A key investment vehicle of southern China's Zhuhai municipal government is on the verge of collapse after banks rejected an offer to restructure HK$4.49 billion (US$576 million) in debts, a report said Saturday.
Zhu Kwan Group, owned and controlled by the Zhuhai government, has reported liabilities of at least HK$6.34 billion, of which HK$4.49 billion is owed to 28 banks based mainly in Hong Kong, the South China Morning Post reported.
A dispute with creditors has placed its ability to raise finances in doubt. The banks have rejected an "insulting" offer to restructure its huge debts and have threatened to liquidate the firm, said the report.
Zhu Kwan boasts substantial interests in Zhuhai, one of China's five special economic zones, with 37 companies in China and 13 in Hong Kong and Macau including hotels, highways, bridges and tourism.
However, owing to its cash flow problems, many of the projects have been halted.
According to the Post, the firm does not have any business that generates major cash flow so it is unable to repay the outstanding loans.
Banks have refused to buy out the troubled company as this would only yield a return of some 18 percent on the loans and are also concerned that 41.23 million dollars appears to have gone msising, said the report.

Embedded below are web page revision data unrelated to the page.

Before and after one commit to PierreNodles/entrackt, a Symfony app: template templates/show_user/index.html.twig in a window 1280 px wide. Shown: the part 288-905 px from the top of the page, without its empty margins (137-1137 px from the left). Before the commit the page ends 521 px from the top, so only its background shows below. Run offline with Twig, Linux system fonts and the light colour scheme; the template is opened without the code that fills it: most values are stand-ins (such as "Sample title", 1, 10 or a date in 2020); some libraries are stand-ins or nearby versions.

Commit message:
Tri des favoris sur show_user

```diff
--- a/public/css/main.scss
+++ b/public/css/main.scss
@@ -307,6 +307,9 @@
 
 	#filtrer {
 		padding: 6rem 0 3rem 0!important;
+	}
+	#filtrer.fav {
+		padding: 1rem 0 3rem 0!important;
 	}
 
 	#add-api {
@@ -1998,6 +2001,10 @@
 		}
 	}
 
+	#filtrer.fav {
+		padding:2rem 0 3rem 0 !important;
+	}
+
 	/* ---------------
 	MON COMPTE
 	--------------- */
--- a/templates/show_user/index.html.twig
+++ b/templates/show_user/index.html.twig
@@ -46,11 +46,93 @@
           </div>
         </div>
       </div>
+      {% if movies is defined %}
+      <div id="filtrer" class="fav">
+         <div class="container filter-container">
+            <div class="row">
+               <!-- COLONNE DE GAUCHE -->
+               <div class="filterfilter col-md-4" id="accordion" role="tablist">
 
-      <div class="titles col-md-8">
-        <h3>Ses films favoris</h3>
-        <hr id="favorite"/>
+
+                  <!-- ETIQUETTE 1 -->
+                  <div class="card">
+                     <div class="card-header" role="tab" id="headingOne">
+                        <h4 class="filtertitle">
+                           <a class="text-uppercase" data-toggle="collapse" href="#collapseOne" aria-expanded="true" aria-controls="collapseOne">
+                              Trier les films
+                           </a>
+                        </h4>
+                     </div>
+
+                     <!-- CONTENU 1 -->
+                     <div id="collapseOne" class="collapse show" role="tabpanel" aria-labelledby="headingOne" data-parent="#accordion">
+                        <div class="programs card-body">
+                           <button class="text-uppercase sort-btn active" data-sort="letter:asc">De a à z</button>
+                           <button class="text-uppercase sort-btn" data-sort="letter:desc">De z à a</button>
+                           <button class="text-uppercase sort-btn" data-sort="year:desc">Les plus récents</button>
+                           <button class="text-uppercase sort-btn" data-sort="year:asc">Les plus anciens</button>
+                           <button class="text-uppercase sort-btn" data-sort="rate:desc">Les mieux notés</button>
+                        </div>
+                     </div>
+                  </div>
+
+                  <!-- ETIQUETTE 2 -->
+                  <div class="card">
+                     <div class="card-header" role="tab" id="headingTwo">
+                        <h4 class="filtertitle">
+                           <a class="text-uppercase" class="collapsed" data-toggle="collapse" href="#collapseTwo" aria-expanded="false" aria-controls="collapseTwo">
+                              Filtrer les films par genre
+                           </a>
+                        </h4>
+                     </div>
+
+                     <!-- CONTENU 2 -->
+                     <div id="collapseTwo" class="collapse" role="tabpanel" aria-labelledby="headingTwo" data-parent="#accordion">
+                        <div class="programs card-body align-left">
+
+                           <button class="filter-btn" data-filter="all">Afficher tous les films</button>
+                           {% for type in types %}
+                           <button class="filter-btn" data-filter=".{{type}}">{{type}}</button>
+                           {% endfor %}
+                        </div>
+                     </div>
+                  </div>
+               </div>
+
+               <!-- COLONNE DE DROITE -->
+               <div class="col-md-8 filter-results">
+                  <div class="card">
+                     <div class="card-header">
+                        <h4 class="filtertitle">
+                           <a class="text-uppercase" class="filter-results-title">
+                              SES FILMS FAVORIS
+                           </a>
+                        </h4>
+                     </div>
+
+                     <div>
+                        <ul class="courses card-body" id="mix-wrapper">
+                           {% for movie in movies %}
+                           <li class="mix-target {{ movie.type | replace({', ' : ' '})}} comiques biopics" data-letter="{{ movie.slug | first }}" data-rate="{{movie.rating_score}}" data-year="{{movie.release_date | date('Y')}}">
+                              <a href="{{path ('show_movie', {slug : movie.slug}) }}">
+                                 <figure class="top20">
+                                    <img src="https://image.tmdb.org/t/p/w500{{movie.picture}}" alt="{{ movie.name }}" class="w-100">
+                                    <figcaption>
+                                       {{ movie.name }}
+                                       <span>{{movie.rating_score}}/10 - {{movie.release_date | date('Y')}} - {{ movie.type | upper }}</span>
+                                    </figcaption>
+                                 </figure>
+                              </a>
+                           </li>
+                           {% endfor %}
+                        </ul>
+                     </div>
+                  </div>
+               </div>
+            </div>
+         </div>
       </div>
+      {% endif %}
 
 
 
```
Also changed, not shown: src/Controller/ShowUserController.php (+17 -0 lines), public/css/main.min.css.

In addition, the firms' liabilities have risen by HK$20 million due to "discrepancies in accounting standards."
"We think its disgraceful and insulting. Where did the money go?" a source close to the creditors told the Post.
Creditors are demanding full disclosure of assets and liabilities not included in management accounts.
Zhu Kwan first defaulted on its loan payments in 1998. In January the Zhuhai government put an offer for 2.2 billion yuan on the table.